PROBLEM STATEMENT
An exact printout of all the entries is required.

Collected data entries
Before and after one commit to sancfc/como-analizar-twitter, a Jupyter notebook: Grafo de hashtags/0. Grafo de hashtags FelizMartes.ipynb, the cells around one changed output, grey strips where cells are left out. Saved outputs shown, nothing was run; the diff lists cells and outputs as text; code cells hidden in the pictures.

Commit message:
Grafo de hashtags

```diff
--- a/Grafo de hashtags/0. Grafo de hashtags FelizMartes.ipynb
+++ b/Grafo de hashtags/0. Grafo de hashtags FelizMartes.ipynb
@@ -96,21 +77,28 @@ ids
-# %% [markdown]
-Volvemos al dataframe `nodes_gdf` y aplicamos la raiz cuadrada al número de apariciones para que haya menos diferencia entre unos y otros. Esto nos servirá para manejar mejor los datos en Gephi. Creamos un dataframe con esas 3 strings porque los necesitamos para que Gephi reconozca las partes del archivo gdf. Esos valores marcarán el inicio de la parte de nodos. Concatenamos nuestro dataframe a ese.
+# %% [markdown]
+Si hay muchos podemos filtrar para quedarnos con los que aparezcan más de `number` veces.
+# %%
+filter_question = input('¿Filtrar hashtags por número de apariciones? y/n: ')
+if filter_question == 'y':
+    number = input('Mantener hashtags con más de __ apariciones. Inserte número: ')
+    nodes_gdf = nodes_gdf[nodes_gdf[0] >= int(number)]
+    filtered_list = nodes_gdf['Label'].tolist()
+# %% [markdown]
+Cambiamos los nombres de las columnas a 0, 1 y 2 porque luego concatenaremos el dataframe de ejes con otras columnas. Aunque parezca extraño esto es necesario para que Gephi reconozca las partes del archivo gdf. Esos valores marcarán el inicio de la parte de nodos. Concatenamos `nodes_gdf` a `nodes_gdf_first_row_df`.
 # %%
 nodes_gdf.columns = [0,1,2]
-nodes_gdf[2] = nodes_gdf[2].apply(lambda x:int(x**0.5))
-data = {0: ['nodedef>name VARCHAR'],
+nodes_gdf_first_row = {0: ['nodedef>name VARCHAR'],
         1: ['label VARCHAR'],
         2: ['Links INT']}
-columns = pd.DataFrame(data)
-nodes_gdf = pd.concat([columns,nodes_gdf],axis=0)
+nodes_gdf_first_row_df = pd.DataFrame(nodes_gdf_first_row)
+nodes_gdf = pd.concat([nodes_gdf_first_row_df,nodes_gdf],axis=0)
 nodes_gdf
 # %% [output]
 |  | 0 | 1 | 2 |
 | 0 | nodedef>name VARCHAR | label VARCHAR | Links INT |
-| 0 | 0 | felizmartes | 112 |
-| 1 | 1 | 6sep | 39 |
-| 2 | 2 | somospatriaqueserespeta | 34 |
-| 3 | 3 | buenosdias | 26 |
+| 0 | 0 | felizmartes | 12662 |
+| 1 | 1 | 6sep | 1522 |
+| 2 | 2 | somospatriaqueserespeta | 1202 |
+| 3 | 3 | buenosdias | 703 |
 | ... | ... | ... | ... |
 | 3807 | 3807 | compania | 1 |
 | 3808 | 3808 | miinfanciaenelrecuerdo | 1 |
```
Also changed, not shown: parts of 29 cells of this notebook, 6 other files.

TASK SOLUTION
Before and after one commit to sancfc/como-analizar-twitter, a Jupyter notebook: Grafo de hashtags/0. Grafo de hashtags FelizMartes.ipynb, the cells around one changed output, grey strips where cells are left out. Saved outputs shown, nothing was run; the diff lists cells and outputs as text; code cells hidden in the pictures.

Commit message:
Grafo de hashtags

```diff
--- a/Grafo de hashtags/0. Grafo de hashtags FelizMartes.ipynb
+++ b/Grafo de hashtags/0. Grafo de hashtags FelizMartes.ipynb
@@ -96,21 +77,28 @@ ids
-# %% [markdown]
-Volvemos al dataframe `nodes_gdf` y aplicamos la raiz cuadrada al número de apariciones para que haya menos diferencia entre unos y otros. Esto nos servirá para manejar mejor los datos en Gephi. Creamos un dataframe con esas 3 strings porque los necesitamos para que Gephi reconozca las partes del archivo gdf. Esos valores marcarán el inicio de la parte de nodos. Concatenamos nuestro dataframe a ese.
+# %% [markdown]
+Si hay muchos podemos filtrar para quedarnos con los que aparezcan más de `number` veces.
+# %%
+filter_question = input('¿Filtrar hashtags por número de apariciones? y/n: ')
+if filter_question == 'y':
+    number = input('Mantener hashtags con más de __ apariciones. Inserte número: ')
+    nodes_gdf = nodes_gdf[nodes_gdf[0] >= int(number)]
+    filtered_list = nodes_gdf['Label'].tolist()
+# %% [markdown]
+Cambiamos los nombres de las columnas a 0, 1 y 2 porque luego concatenaremos el dataframe de ejes con otras columnas. Aunque parezca extraño esto es necesario para que Gephi reconozca las partes del archivo gdf. Esos valores marcarán el inicio de la parte de nodos. Concatenamos `nodes_gdf` a `nodes_gdf_first_row_df`.
 # %%
 nodes_gdf.columns = [0,1,2]
-nodes_gdf[2] = nodes_gdf[2].apply(lambda x:int(x**0.5))
-data = {0: ['nodedef>name VARCHAR'],
+nodes_gdf_first_row = {0: ['nodedef>name VARCHAR'],
         1: ['label VARCHAR'],
         2: ['Links INT']}
-columns = pd.DataFrame(data)
-nodes_gdf = pd.concat([columns,nodes_gdf],axis=0)
+nodes_gdf_first_row_df = pd.DataFrame(nodes_gdf_first_row)
+nodes_gdf = pd.concat([nodes_gdf_first_row_df,nodes_gdf],axis=0)
 nodes_gdf
 # %% [output]
 |  | 0 | 1 | 2 |
 | 0 | nodedef>name VARCHAR | label VARCHAR | Links INT |
-| 0 | 0 | felizmartes | 112 |
-| 1 | 1 | 6sep | 39 |
-| 2 | 2 | somospatriaqueserespeta | 34 |
-| 3 | 3 | buenosdias | 26 |
+| 0 | 0 | felizmartes | 12662 |
+| 1 | 1 | 6sep | 1522 |
+| 2 | 2 | somospatriaqueserespeta | 1202 |
+| 3 | 3 | buenosdias | 703 |
 | ... | ... | ... | ... |
 | 3807 | 3807 | compania | 1 |
 | 3808 | 3808 | miinfanciaenelrecuerdo | 1 |
```
Also changed, not shown: parts of 29 cells of this notebook, 6 other files.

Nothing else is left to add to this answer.